Published by: Wes Brown, CFP® Date: October 06, 2015

My sons recently discovered a photo album of pictures from my high school and college years. As we looked through the pictures and joked about my wardrobe choices, I was struck by how far away those times feel and how fortunate I have been to have gotten many critical life decisions right along the way. I was also reminded that I often felt as though I was flying blind when I made those decisions and how getting those decisions right seemed to have more to do with luck than intentionality.

Twenty years later, I now spend a lot of time thinking about how to help my kids make good life choices.  I recognize now that while luck or providence may have played a role, it was largely the foundational principles my parents instilled in me that helped me make good decisions. “Love your neighbor”, “always do the right thing”, “always tell the truth”, “respect authority” – these are the same fundamentals that I want to inspire my children to live by. If I can do that, I’ll rest a little easier knowing that they’ll have what it takes to make good decisions in any context.

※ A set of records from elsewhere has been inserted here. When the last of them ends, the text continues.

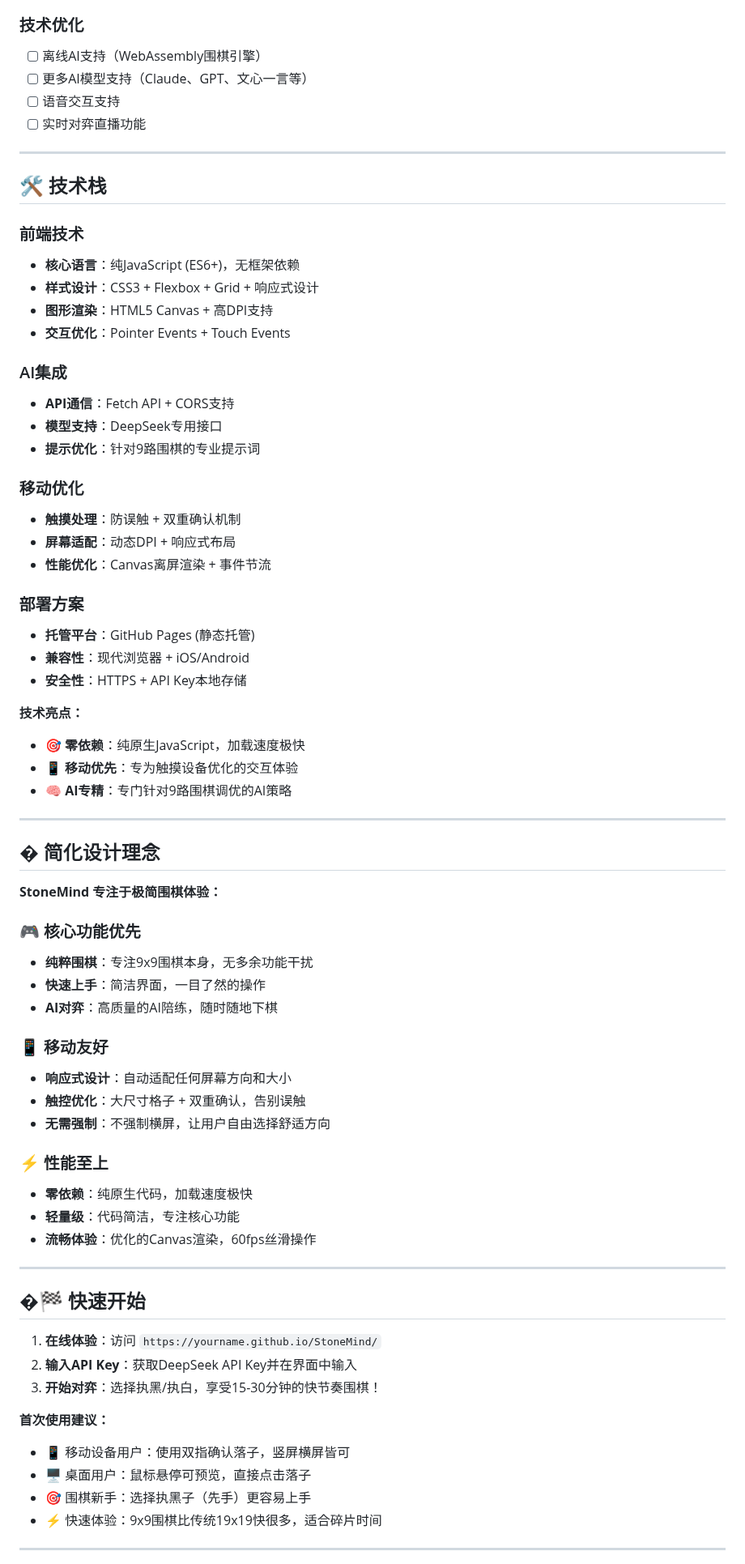
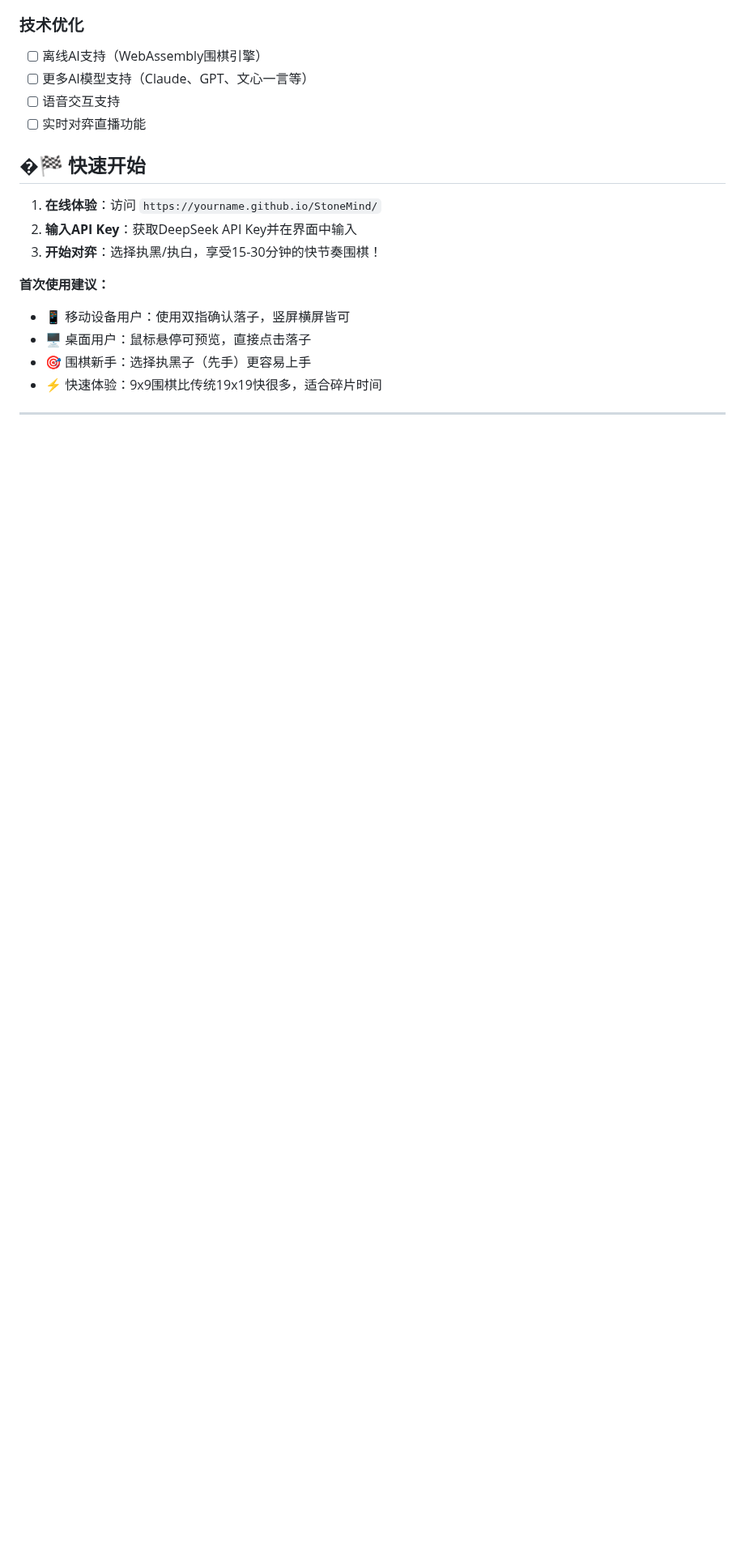
Before and after one commit to SwartzMss/StoneMind, a Markdown page: README.md, the part around the change. Shown at 81% size. Rendered like a GitHub page; blank space fills up the shorter version.

```diff
--- a/README.md
+++ b/README.md
@@ -194,59 +194,6 @@ index.html
 - [ ] 语音交互支持
 - [ ] 实时对弈直播功能
 
----
-
-## 🛠️ 技术栈
-
-### 前端技术
-- **核心语言**：纯JavaScript (ES6+)，无框架依赖
-- **样式设计**：CSS3 + Flexbox + Grid + 响应式设计
-- **图形渲染**：HTML5 Canvas + 高DPI支持
-- **交互优化**：Pointer Events + Touch Events
-
-### AI集成
-- **API通信**：Fetch API + CORS支持
-- **模型支持**：DeepSeek专用接口
-- **提示优化**：针对9路围棋的专业提示词
-
-### 移动优化
-- **触摸处理**：防误触 + 双重确认机制
-- **屏幕适配**：动态DPI + 响应式布局
-- **性能优化**：Canvas离屏渲染 + 事件节流
-
-### 部署方案
-- **托管平台**：GitHub Pages (静态托管)
-- **兼容性**：现代浏览器 + iOS/Android
-- **安全性**：HTTPS + API Key本地存储
-
-**技术亮点：**
-- 🎯 **零依赖**：纯原生JavaScript，加载速度极快
-- 📱 **移动优先**：专为触摸设备优化的交互体验
-- 🧠 **AI专精**：专门针对9路围棋调优的AI策略
-
----
-
-## � 简化设计理念
-
-**StoneMind 专注于极简围棋体验：**
-
-### 🎮 核心功能优先
-- **纯粹围棋**：专注9x9围棋本身，无多余功能干扰
-- **快速上手**：简洁界面，一目了然的操作
-- **AI对弈**：高质量的AI陪练，随时随地下棋
-
-### 📱 移动友好
-- **响应式设计**：自动适配任何屏幕方向和大小
-- **触控优化**：大尺寸格子 + 双重确认，告别误触
-- **无需强制**：不强制横屏，让用户自由选择舒适方向
-
-### ⚡ 性能至上
-- **零依赖**：纯原生代码，加载速度极快
-- **轻量级**：代码简洁，专注核心功能
-- **流畅体验**：优化的Canvas渲染，60fps丝滑操作
-
----
-
 ## �🏁 快速开始
 
 1. **在线体验**：访问 `https://yourname.github.io/StoneMind/`
```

Similarly, I think we can experience a similar peace of mind when we apply the idea of principle-guided decision-making to our finances. We are constantly pummeled with “news”, most of which is negative or makes us feels as though we’re not measuring up, and it’s become increasingly more difficult to make financial decisions confidently. We have an endless number of “solutions” available – the product du jour to salve the feelings of fear or greed brought on by the noise around us. Our best bet in navigating this landscape is start with a solid foundation constructed of basic truths and then build a framework for decision-making from there. Here are a few “cornerstone” ideas to get you started:

Shut out the noise. The media is in the business of selling entertainment. Tune out the talking heads, set your goals appropriately and then don’t futz around. Over-trading, market timing, and other bad investor behavior most often destroy DIY investors’ returns.

How much you keep matters more than how much you make. When you minimize taxes, reduce costs, and keep your asset allocation steady, you are likely to see higher returns over the long term.

Save more, spend less. There’s no surer way to building wealth. If your income is $150,000 per year, and the balance in your account is $200,000, and you continue saving 10% per year, you’ll end up with about $917,000 in 20 years, assuming a 5% return. But if you increase the 10% you’re saving now by 1% each year until you reach a maximum of 16%, you could end up with $1.2 million.

Liquidity matters. It doesn’t matter how much money you have if you can’t get to it when you need it. Maximize your flexibility and ability to handle setbacks by staying out of debt and maintaining an adequate cash reserve.

Wes Brown, CFP® is a Senior Financial Advisor with Rather & Kittrell.  He is available at